[[ Data, beginning ]]

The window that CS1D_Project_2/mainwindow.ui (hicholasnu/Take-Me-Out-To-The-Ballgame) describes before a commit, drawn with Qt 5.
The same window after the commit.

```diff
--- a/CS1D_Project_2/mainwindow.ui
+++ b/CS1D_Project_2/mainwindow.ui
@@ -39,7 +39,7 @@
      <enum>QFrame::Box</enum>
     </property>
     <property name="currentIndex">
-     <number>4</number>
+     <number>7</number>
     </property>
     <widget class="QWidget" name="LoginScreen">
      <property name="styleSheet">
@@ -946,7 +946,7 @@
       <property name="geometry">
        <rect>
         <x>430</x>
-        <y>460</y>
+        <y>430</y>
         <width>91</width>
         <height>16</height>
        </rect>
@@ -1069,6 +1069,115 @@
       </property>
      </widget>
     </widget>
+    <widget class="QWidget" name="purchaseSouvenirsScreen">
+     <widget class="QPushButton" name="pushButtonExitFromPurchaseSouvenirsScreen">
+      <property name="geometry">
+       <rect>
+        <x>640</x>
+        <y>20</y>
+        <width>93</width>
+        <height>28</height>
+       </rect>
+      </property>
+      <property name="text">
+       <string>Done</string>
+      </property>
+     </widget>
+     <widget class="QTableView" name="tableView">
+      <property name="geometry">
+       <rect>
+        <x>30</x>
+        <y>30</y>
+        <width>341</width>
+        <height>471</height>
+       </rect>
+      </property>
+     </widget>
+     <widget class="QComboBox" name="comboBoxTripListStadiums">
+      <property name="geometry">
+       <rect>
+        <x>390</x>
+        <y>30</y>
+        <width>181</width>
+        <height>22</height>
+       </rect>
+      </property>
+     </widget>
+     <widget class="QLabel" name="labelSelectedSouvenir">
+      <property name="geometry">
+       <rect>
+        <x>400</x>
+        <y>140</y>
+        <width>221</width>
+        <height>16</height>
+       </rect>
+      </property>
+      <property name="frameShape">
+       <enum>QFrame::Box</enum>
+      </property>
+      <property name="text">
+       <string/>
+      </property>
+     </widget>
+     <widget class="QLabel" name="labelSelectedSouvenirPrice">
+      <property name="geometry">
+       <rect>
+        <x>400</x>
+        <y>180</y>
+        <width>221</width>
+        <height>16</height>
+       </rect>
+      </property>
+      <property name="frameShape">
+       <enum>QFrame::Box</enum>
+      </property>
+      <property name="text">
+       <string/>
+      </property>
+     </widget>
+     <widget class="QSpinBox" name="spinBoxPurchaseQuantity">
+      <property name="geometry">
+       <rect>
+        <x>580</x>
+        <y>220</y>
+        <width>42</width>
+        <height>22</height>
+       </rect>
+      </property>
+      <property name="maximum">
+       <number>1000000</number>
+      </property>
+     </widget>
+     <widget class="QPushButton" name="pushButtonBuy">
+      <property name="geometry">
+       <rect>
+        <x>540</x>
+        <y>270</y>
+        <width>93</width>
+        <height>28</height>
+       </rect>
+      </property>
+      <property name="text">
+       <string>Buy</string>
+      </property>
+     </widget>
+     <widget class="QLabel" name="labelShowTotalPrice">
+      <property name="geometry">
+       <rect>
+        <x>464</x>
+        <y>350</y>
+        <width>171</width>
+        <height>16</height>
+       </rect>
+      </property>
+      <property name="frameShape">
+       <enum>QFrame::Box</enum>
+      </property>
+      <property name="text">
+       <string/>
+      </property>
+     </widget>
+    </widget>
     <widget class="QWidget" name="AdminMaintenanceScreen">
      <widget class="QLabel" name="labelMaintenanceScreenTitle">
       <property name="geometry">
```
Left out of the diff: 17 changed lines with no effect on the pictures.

[[ Data, end ]]

Take the lines above and retype all of them exactly.

The window that CS1D_Project_2/mainwindow.ui (hicholasnu/Take-Me-Out-To-The-Ballgame) describes before a commit, drawn with Qt 5.
The same window after the commit.

```diff
--- a/CS1D_Project_2/mainwindow.ui
+++ b/CS1D_Project_2/mainwindow.ui
@@ -39,7 +39,7 @@
      <enum>QFrame::Box</enum>
     </property>
     <property name="currentIndex">
-     <number>4</number>
+     <number>7</number>
     </property>
     <widget class="QWidget" name="LoginScreen">
      <property name="styleSheet">
@@ -946,7 +946,7 @@
       <property name="geometry">
        <rect>
         <x>430</x>
-        <y>460</y>
+        <y>430</y>
         <width>91</width>
         <height>16</height>
        </rect>
@@ -1069,6 +1069,115 @@
       </property>
      </widget>
     </widget>
+    <widget class="QWidget" name="purchaseSouvenirsScreen">
+     <widget class="QPushButton" name="pushButtonExitFromPurchaseSouvenirsScreen">
+      <property name="geometry">
+       <rect>
+        <x>640</x>
+        <y>20</y>
+        <width>93</width>
+        <height>28</height>
+       </rect>
+      </property>
+      <property name="text">
+       <string>Done</string>
+      </property>
+     </widget>
+     <widget class="QTableView" name="tableView">
+      <property name="geometry">
+       <rect>
+        <x>30</x>
+        <y>30</y>
+        <width>341</width>
+        <height>471</height>
+       </rect>
+      </property>
+     </widget>
+     <widget class="QComboBox" name="comboBoxTripListStadiums">
+      <property name="geometry">
+       <rect>
+        <x>390</x>
+        <y>30</y>
+        <width>181</width>
+        <height>22</height>
+       </rect>
+      </property>
+     </widget>
+     <widget class="QLabel" name="labelSelectedSouvenir">
+      <property name="geometry">
+       <rect>
+        <x>400</x>
+        <y>140</y>
+        <width>221</width>
+        <height>16</height>
+       </rect>
+      </property>
+      <property name="frameShape">
+       <enum>QFrame::Box</enum>
+      </property>
+      <property name="text">
+       <string/>
+      </property>
+     </widget>
+     <widget class="QLabel" name="labelSelectedSouvenirPrice">
+      <property name="geometry">
+       <rect>
+        <x>400</x>
+        <y>180</y>
+        <width>221</width>
+        <height>16</height>
+       </rect>
+      </property>
+      <property name="frameShape">
+       <enum>QFrame::Box</enum>
+      </property>
+      <property name="text">
+       <string/>
+      </property>
+     </widget>
+     <widget class="QSpinBox" name="spinBoxPurchaseQuantity">
+      <property name="geometry">
+       <rect>
+        <x>580</x>
+        <y>220</y>
+        <width>42</width>
+        <height>22</height>
+       </rect>
+      </property>
+      <property name="maximum">
+       <number>1000000</number>
+      </property>
+     </widget>
+     <widget class="QPushButton" name="pushButtonBuy">
+      <property name="geometry">
+       <rect>
+        <x>540</x>
+        <y>270</y>
+        <width>93</width>
+        <height>28</height>
+       </rect>
+      </property>
+      <property name="text">
+       <string>Buy</string>
+      </property>
+     </widget>
+     <widget class="QLabel" name="labelShowTotalPrice">
+      <property name="geometry">
+       <rect>
+        <x>464</x>
+        <y>350</y>
+        <width>171</width>
+        <height>16</height>
+       </rect>
+      </property>
+      <property name="frameShape">
+       <enum>QFrame::Box</enum>
+      </property>
+      <property name="text">
+       <string/>
+      </property>
+     </widget>
+    </widget>
     <widget class="QWidget" name="AdminMaintenanceScreen">
      <widget class="QLabel" name="labelMaintenanceScreenTitle">
       <property name="geometry">
```
Left out of the diff: 17 changed lines with no effect on the pictures.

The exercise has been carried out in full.